:: WHAT TO DO ::
Go through the data and report each line that holds the string "wilkspaper".

:: DATASET RECORDS ::
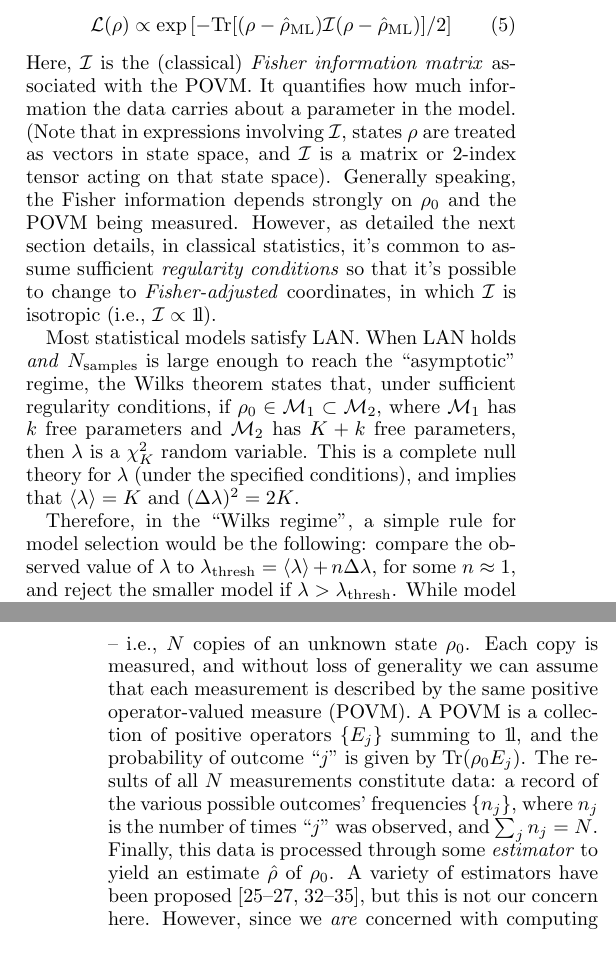
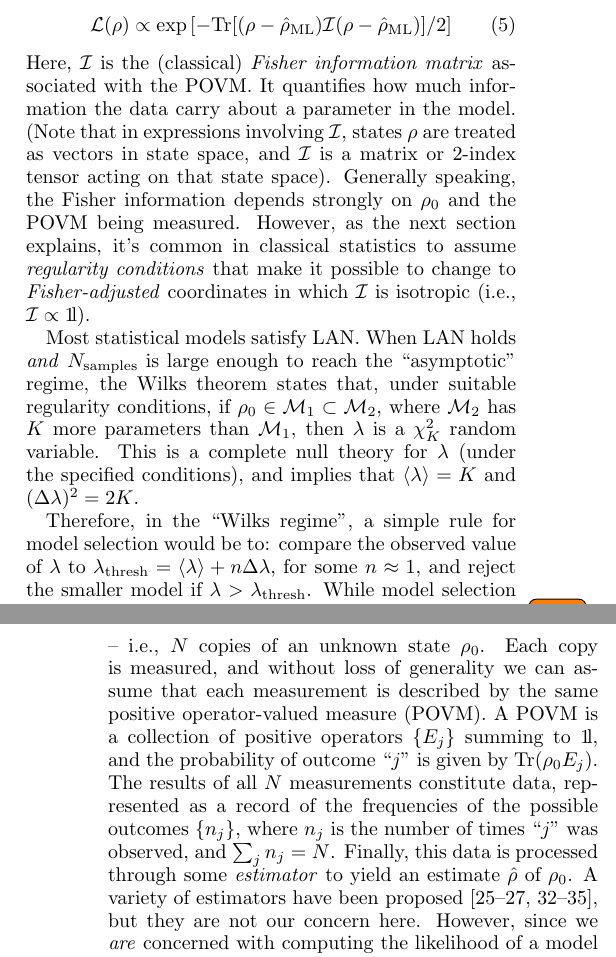
Before and after one commit to Travis-S/arxiv_1609.04385, a LaTeX paper (wilkspaper.tex): two parts of the columns of pages 2 and 3 of 15, joined at a grey line, cut so that both start at the same text. Compiled offline with pdfLaTeX.

Commit message:
Add RBK changes from v9: Sections I and II
RBK made some minor text suggestions and edits on v9.
This commit folds those in.

```diff
--- a/wilkspaper.tex
+++ b/wilkspaper.tex
@@ -101,17 +101,17 @@ The standard null theory for $\lambda$ is the \emph{Wilks theorem} \cite{Wilks19
 \mathcal{L}(\rho) \propto \exp\left[-\mathrm{Tr}[(\rho - \rhohat_{\mathrm{ML}})\mathcal{I}(\rho - \rhohat_{\mathrm{ML}})]/2\right]
 \end{equation}
 \end{itemize}
-Here, $\Fi$ is the (classical) \emph{Fisher information matrix} associated with the POVM. It quantifies how much information the data carries about a parameter in the model.  (Note that in expressions involving $\mathcal{I}$, states $\rho$ are treated as vectors in state space, and $\mathcal{I}$ is a matrix or 2-index tensor acting on that state space). Generally speaking, the Fisher information depends strongly on $\rho_{0}$ and the POVM being measured. However, as detailed the next section details, in classical statistics, it's common to assume sufficient \emph{regularity conditions} so that it's possible to change to \emph{Fisher-adjusted} coordinates, in which $\mathcal{I}$ is isotropic (i.e., $\mathcal{I} \propto \Id$).
+Here, $\Fi$ is the (classical) \emph{Fisher information matrix} associated with the POVM. It quantifies how much information the data carry about a parameter in the model.  (Note that in expressions involving $\mathcal{I}$, states $\rho$ are treated as vectors in state space, and $\mathcal{I}$ is a matrix or 2-index tensor acting on that state space). Generally speaking, the Fisher information depends strongly on $\rho_{0}$ and the POVM being measured. However, as the next section explains, it's common in classical statistics to assume \emph{regularity conditions} that make it possible to change to \emph{Fisher-adjusted} coordinates in which $\mathcal{I}$ is isotropic (i.e., $\mathcal{I} \propto \Id$).
 
-Most statistical models satisfy LAN.  When LAN holds \emph{and} $N_{\mathrm{samples}}$ is large enough to reach the ``asymptotic" regime, the Wilks theorem states that, under sufficient regularity conditions, if $\rho_{0}\in \M_{1}\subset \M_{2}$, where $\M_{1}$ has $k$ free parameters and $\M_{2}$ has $K+k$ free parameters, then $\lambda$ is a $\chi^{2}_{K}$ random variable.  This is a complete null theory for $\lambda$ (under the specified conditions), and implies that $\langle \lambda \rangle = K$ and $(\Delta \lambda)^{2} = 2K$.
+Most statistical models satisfy LAN.  When LAN holds \emph{and} $N_{\mathrm{samples}}$ is large enough to reach the ``asymptotic" regime, the Wilks theorem states that, under suitable regularity conditions, if $\rho_{0}\in \M_{1}\subset \M_{2}$, where $\M_{2}$ has $K$ more parameters than $\M_{1}$, then $\lambda$ is a $\chi^{2}_{K}$ random variable.  This is a complete null theory for $\lambda$ (under the specified conditions), and implies that $\langle \lambda \rangle = K$ and $(\Delta \lambda)^{2} = 2K$.
 
-Therefore, in the ``Wilks regime", a simple rule for model selection would be the following: compare the observed value of $\lambda$ to $\lambda_{\mathrm{thresh}} = \langle \lambda \rangle + n\Delta \lambda$, for some $n \approx 1$, and reject the smaller model if $\lambda > \lambda_{\mathrm{thresh}}$.  While model selection rules can be more subtle and complex than this \todo{Think about citations here, somewhat carefully}, they usually take this general form, of a threshold in which $\expect{\lambda}$ plays a key role.  Rather than attempting to define a specific rule, our focus in this paper is to understand the behavior of $\expect{\lambda}$ and derive an approximate expression for it in the context of state tomography.
+Therefore, in the ``Wilks regime", a simple rule for model selection would be to: compare the observed value of $\lambda$ to $\lambda_{\mathrm{thresh}} = \langle \lambda \rangle + n\Delta \lambda$, for some $n \approx 1$, and reject the smaller model if $\lambda > \lambda_{\mathrm{thresh}}$.  While model selection rules can be more subtle and complex than this \todo{Think about citations here, somewhat carefully}, they usually take this general form, of a threshold in which $\expect{\lambda}$ plays a key role.  Rather than attempting to define a specific rule, our focus in this paper is to understand the behavior of $\expect{\lambda}$ and derive an approximate expression for it in the context of state tomography.
 
 The first step in doing so is to explain how, and why, the Wilks theorem can break down for state tomography.
 
 \section{Quantum State Tomography and The Breakdown of the Wilks Theorem}
 \label{sec:qstmodelselection}
-Quantum state tomography typically begins with $N$ independently and identically prepared quantum systems -- i.e., $N$ copies of an unknown state $\rho_{0}$.  Each copy is measured, and without loss of generality we can assume that each measurement is described by the same positive operator-valued measure (POVM).  A POVM is a collection of positive operators $\{E_j\}$ summing to $\Id$, and the probability of outcome ``$j$'' is given by $\Tr(\rho_0 E_j)$.  The results of all $N$ measurements constitute data:  a record of the various possible outcomes' frequencies $\{n_{j}\}$, where $n_{j}$ is the number of times ``$j$'' was observed, and $\sum_{j}n_{j} = N$.  Finally, this data is processed through some \emph{estimator} to yield an estimate $\hat{\rho}$ of $\rho_0$.  A variety of estimators have been proposed \cite{Vogel1989,Hradil1997,JamesPRA2001,Blume-Kohout2010b,Blume-Kohout2010,Zhu2014a,Ferrie2016}, but this is not our concern here.  However, since we \emph{are} concerned with computing the likelihood of a model $\M$, which is defined as the likelihood of the most likely $\rho\in\M$, we will make extensive use of the \emph{maximum likelihood} (ML) estimator $\rhoML{\M}$.  This should not be taken as advocacy for the ML estimate; it is only a convenient way to find the maximum of $\cL$ over $\M$ as $\mathcal{L}(\rhoML{\M})$, and once a model is chosen, a different estimator could be used.
+Quantum state tomography typically begins with $N$ independently and identically prepared quantum systems -- i.e., $N$ copies of an unknown state $\rho_{0}$.  Each copy is measured, and without loss of generality we can assume that each measurement is described by the same positive operator-valued measure (POVM).  A POVM is a collection of positive operators $\{E_j\}$ summing to $\Id$, and the probability of outcome ``$j$'' is given by $\Tr(\rho_0 E_j)$.  The results of all $N$ measurements constitute data, represented as a record of the frequencies of the possible outcomes $\{n_{j}\}$, where $n_{j}$ is the number of times ``$j$'' was observed, and $\sum_{j}n_{j} = N$.  Finally, this data is processed through some \emph{estimator} to yield an estimate $\hat{\rho}$ of $\rho_0$.  A variety of estimators have been proposed \cite{Vogel1989,Hradil1997,JamesPRA2001,Blume-Kohout2010b,Blume-Kohout2010,Zhu2014a,Ferrie2016}, but they are not our concern here.  However, since we \emph{are} concerned with computing the likelihood of a model $\M$, which is defined as the likelihood of the most likely $\rho\in\M$, we will make extensive use of the \emph{maximum likelihood} (ML) estimator $\rhoML{\M}$.  This should not be taken as advocacy for the ML estimate; it is only a convenient way to find the maximum of $\cL$ over $\M$ as $\mathcal{L}(\rhoML{\M})$, and once a model is chosen, a different estimator could be used.
 
 The likelihood $\mathcal{L}(\rho)$ is
 \begin{equation}
```
Also changed, not shown: wilkspaper.tex (8 more changed lines).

:: REPLY ::
Before and after one commit to Travis-S/arxiv_1609.04385, a LaTeX paper (wilkspaper.tex): two parts of the columns of pages 2 and 3 of 15, joined at a grey line, cut so that both start at the same text. Compiled offline with pdfLaTeX.
--- a/wilkspaper.tex
+++ b/wilkspaper.tex
Also changed, not shown: wilkspaper.tex (8 more changed lines).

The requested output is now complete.